What the task asks:
Some lines in the entries contain the word "version". Copy all of them.

Records to process:
%%

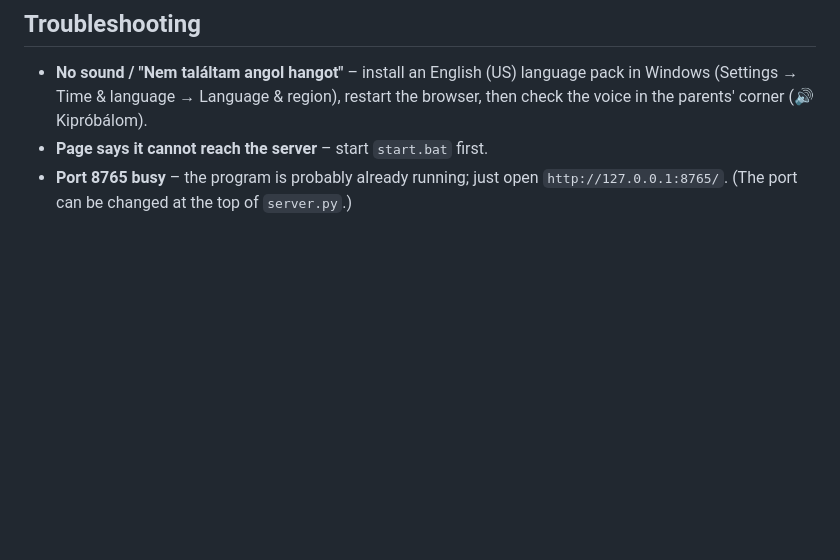
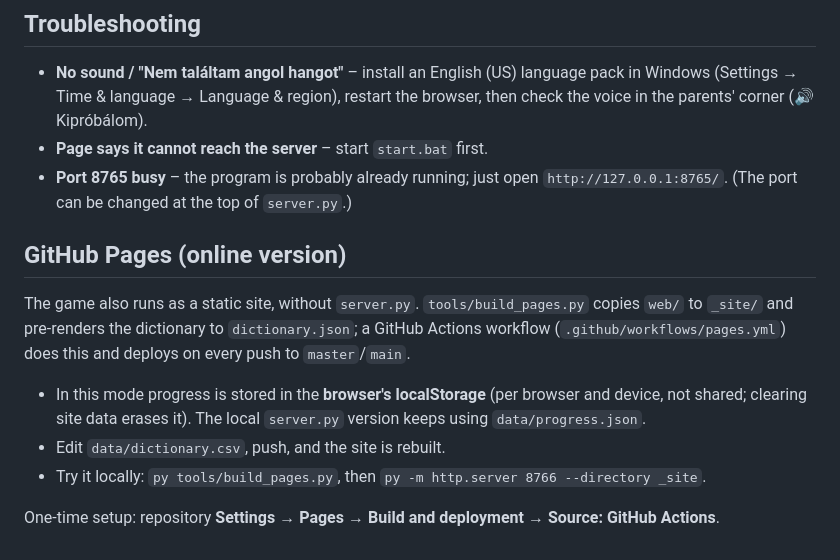
Before and after one commit to luviktor/english-tutor, a Markdown page: README.md, the part around the change. Rendered like a GitHub page; blank space fills up the shorter version.

Commit message:
Document GitHub Pages deployment
Co-Authored-By: Claude Sonnet 5.5 <noreply@anthropic.com>

```diff
--- a/README.md
+++ b/README.md
@@ -75,3 +75,16 @@ To start from zero: use the reset button in the parents' corner, or delete `data
 * **Page says it cannot reach the server** – start `start.bat` first.
 * **Port 8765 busy** – the program is probably already running; just open `http://127.0.0.1:8765/`.
   (The port can be changed at the top of `server.py`.)
+
+## GitHub Pages (online version)
+
+The game also runs as a static site, without `server.py`. `tools/build_pages.py` copies `web/` to `_site/`
+and pre-renders the dictionary to `dictionary.json`; a GitHub Actions workflow
+(`.github/workflows/pages.yml`) does this and deploys on every push to `master`/`main`.
+
+* In this mode progress is stored in the **browser's localStorage** (per browser and device, not shared;
+  clearing site data erases it). The local `server.py` version keeps using `data/progress.json`.
+* Edit `data/dictionary.csv`, push, and the site is rebuilt.
+* Try it locally: `py tools/build_pages.py`, then `py -m http.server 8766 --directory _site`.
+
+One-time setup: repository **Settings → Pages → Build and deployment → Source: GitHub Actions**.
```
Also changed, not shown: CLAUDE.md (added, +39 -0 lines).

%%

Task answer:
Before and after one commit to luviktor/english-tutor, a Markdown page: README.md, the part around the change. Rendered like a GitHub page; blank space fills up the shorter version.
+## GitHub Pages (online version)
+  clearing site data erases it). The local `server.py` version keeps using `data/progress.json`.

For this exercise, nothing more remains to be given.